I want to avoid the sense of boredom that I inevitably end up experiencing when I live with someone. Boredom, routine and familiarity have always been enemies of my relationships. I get sick of looking at the same face every day. Living with someone is a passion killer anyway. You see all the less than glamorous aspects of them, like not rinsing the sink after brushing their teeth or leaving the toilet seat up. I am very intolerant of others quirks. Equally, I am so set in my ways now, I am sure I would be a huge source of irritation for anyone.
There are nights when I would just like to (and now do) just switch off my phone without having to do the niceties. It’s not cute. Routines like this tie me to the things I don’t want. I don’t like feeling trapped or like I am doing something as a pleasantry because I think I have to, not because I want to.

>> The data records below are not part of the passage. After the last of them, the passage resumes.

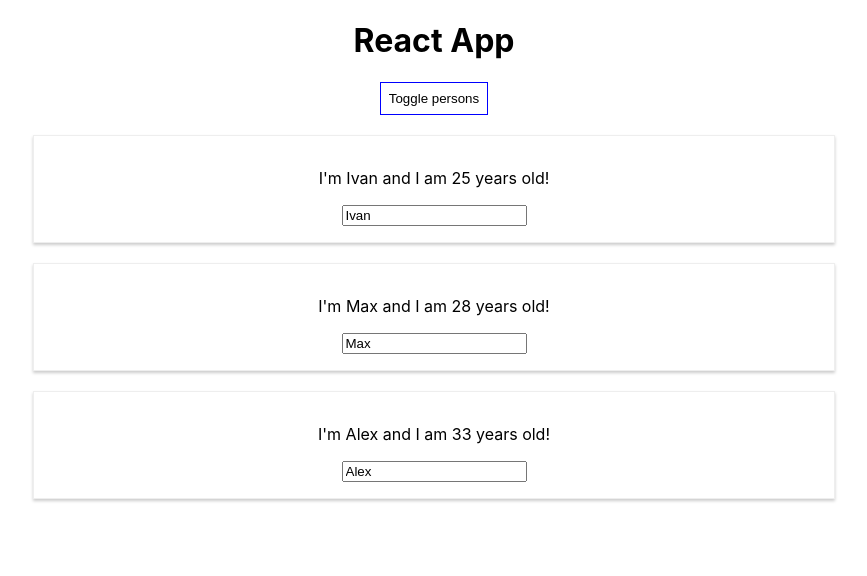
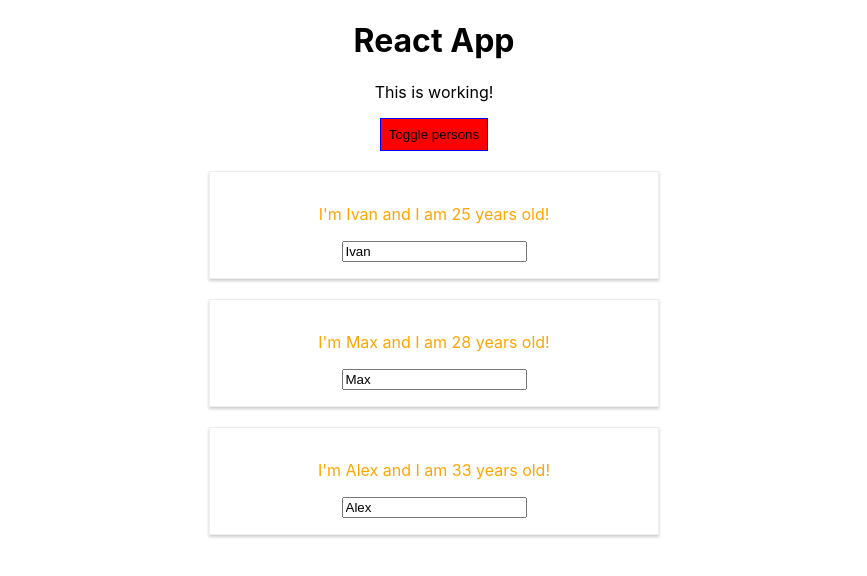
Before and after one commit to IvanKubrick/react-test-1, a React (Create React App) app: page / in a window 1280 px wide. Shown: the top 576 px of the page, without its empty margins (206-1073 px from the left). Built offline with nearby package versions, Linux system fonts and the light colour scheme.

Commit message:
Add styles, add radium package

```diff
--- a/package.json
+++ b/package.json
@@ -3,6 +3,7 @@
   "version": "0.1.0",
   "private": true,
   "dependencies": {
+    "radium": "^0.25.1",
     "react": "^16.8.6",
     "react-dom": "^16.8.6",
     "react-scripts": "2.1.8"
--- a/src/App.css
+++ b/src/App.css
@@ -1,3 +1,15 @@
+* {
+  box-sizing: border-box;
+}
+
 .App {
   text-align: center;
 }
+
+.red {
+  color: red;
+}
+
+.bold {
+  font-weight: bold;
+}
--- a/src/App.js
+++ b/src/App.js
@@ -1,4 +1,5 @@
 import React, { Component } from "react";
+import Radium, { StyleRoot } from "radium";
 import "./App.css";
 
 import Person from "./Person/Person";
@@ -40,10 +41,14 @@
 
   render() {
     const style = {
-      backgroundColor: "white",
+      backgroundColor: "green",
       border: "1px solid blue",
       padding: "8px",
-      cursor: "pointer"
+      cursor: "pointer",
+      ":hover": {
+        backgroundColor: "lightgreen",
+        color: "black"
+      }
     };
 
     let persons = null;
@@ -64,18 +69,35 @@
           })}
         </div>
       );
+
+      style.backgroundColor = "red";
+      style[":hover"] = {
+        backgroundColor: "salmon",
+        color: "black"
+      };
+    }
+
+    const classes = [];
+    if (this.state.persons.length <= 2) {
+      classes.push("red");
+    }
+    if (this.state.persons.length <= 1) {
+      classes.push("bold");
     }
 
     return (
+      <StyleRoot>
         <div className="App">
           <h1>React App</h1>
+          <p className={classes.join(" ")}>This is working!</p>
           <button onClick={this.togglePersonsHandler} style={style}>
             Toggle persons
           </button>
           {persons}
         </div>
+      </StyleRoot>
     );
   }
 }
 
-export default App;
+export default Radium(App);
--- a/src/Person/Person.js
+++ b/src/Person/Person.js
@@ -1,10 +1,18 @@
 import React from "react";
+import Radium from "radium";
 
 import "./Person.css";
 
 const person = props => {
+  const style = {
+    "@media (min-width: 500px)": {
+      width: "450px",
+      color: "orange"
+    }
+  };
+
   return (
-    <div className="Person">
+    <div className="Person" style={style}>
       <p onClick={props.click}>
         I'm {props.name} and I am {props.age} years old!
       </p>
@@ -14,4 +22,4 @@
   );
 };
 
-export default person;
+export default Radium(person);
```
Also changed, not shown: 1 other file (tests, documents, lock files or other folders). Lines whose indentation alone changed are shown as unchanged.
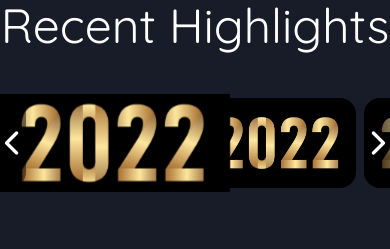
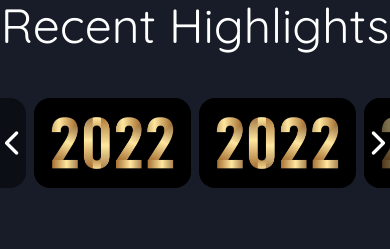
Before and after one commit to HarshSharma20503/optica, a React (Create React App) app: page /gallery in a window 390 px wide. In both pictures the pointer is over the link 112 px from the left and 654 px from the top of the page. Shown: the part 511-760 px from the top of the page. Built offline with nearby package versions, Linux system fonts and the light colour scheme.

Commit message:
removed hover in mobile view

```diff
--- a/src/components/Gallery/Gallerygrid.css
+++ b/src/components/Gallery/Gallerygrid.css
@@ -264,4 +264,13 @@ background-color: rgba(0,0,0,0.2);
      margin-bottom: 5%;
   }
 
+  .gallery-items:focus-within .bg-img,
+  .gallery-items:hover .bg-img{
+  transform: translateX(0%);
 }
+
+.bg-img:focus ~ .bg-img,
+.bg-img:hover ~ .bg-img {
+  transform: translateX(0%);
+}
+}
```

It’s possibly in part why I keep ending up with lonely types, not the married guys who have a great relationship with their partners. I get the ones desperate for an escapism, who have lost that connection. You have to wonder why they stick out. The trappings of a constricting relationship would drive me nuts – I’ve been there too many times. I get it that there are those who have lost their way and have no relationship at home, but it can’t drag on indefinitely. You might have to deal with another 40 years of this! I was listening to Jon Ronson’s ‘The Butterfly Effect’ the other day. And he asked one interviewee about spikes in traffic on the Ashley Madison site. The interviewee said that they would have spikes around the time of big events such as just after Valentine’s Day, the holiday season, and Christmas, just after husbands had been ‘forced’ to spend time with their wives. It’s the most depressing statistic.
Daniel talks to me about the mundane stuff because he has no one else to share it with. His wife is more married to medication and alcohol than she is to him these days, at least that’s what he tells me. Leigh seems to be living in a houseshare with someone he gets along with platonically. He mostly works. It fills the gaps. It’s been like that for more than 20 years.
Monogamy is for seabirds. If anything, it reminds me that I am not ready for that cosy set up and that I am gleefully selfish with my own time and have no enthusiasm for getting ‘coupled up’. Every time I get involved with someone and see the complications they are trying to escape, albeit temporarily, a bit of me feels a great sense of relief and I keep on wondering why these people just don’t have conversations. What are you scared of? Improving your life?